--- START ---

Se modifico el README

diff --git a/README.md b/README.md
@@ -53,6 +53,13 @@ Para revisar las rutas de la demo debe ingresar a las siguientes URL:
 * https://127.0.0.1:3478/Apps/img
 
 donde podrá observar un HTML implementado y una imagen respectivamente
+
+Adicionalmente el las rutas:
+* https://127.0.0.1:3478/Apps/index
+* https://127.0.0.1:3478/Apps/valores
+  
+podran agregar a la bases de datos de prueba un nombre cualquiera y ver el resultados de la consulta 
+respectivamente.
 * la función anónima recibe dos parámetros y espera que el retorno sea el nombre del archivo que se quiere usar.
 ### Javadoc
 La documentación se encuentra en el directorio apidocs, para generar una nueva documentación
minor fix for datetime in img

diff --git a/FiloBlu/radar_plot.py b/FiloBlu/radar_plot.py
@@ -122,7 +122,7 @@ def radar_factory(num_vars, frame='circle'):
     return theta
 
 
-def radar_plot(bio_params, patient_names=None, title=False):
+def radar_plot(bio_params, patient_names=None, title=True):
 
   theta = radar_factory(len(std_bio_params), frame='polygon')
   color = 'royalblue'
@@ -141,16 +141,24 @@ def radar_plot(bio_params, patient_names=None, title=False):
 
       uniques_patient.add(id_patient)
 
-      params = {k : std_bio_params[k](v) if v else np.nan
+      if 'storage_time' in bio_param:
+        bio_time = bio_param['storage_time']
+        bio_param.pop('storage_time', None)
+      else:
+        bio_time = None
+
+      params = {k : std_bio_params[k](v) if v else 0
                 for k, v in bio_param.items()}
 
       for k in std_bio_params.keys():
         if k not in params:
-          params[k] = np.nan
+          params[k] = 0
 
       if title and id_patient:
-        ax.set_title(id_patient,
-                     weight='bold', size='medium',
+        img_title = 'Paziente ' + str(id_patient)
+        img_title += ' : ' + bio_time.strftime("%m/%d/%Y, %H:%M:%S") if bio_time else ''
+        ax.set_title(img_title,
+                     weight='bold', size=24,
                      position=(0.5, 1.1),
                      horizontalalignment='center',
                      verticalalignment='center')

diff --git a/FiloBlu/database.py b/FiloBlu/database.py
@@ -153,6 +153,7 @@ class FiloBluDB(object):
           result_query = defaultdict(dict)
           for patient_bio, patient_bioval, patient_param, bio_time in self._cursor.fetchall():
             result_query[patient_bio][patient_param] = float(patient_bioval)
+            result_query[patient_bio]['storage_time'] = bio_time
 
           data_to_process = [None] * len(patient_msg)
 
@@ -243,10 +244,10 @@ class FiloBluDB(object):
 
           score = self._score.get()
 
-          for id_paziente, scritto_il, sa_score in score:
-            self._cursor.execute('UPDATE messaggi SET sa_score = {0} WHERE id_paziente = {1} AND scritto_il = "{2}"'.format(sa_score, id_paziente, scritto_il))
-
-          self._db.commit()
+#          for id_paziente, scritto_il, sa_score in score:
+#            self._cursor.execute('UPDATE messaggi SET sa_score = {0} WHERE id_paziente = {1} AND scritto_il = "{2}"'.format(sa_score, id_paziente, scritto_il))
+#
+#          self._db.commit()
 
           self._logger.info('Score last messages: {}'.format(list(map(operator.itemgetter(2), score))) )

--- END ---

Task objective: Go through the records above, find each line with the string "rutas", and copy it.

Task solution:
@@ -53,6 +53,13 @@ Para revisar las rutas de la demo debe ingresar a las siguientes URL:
+Adicionalmente el las rutas:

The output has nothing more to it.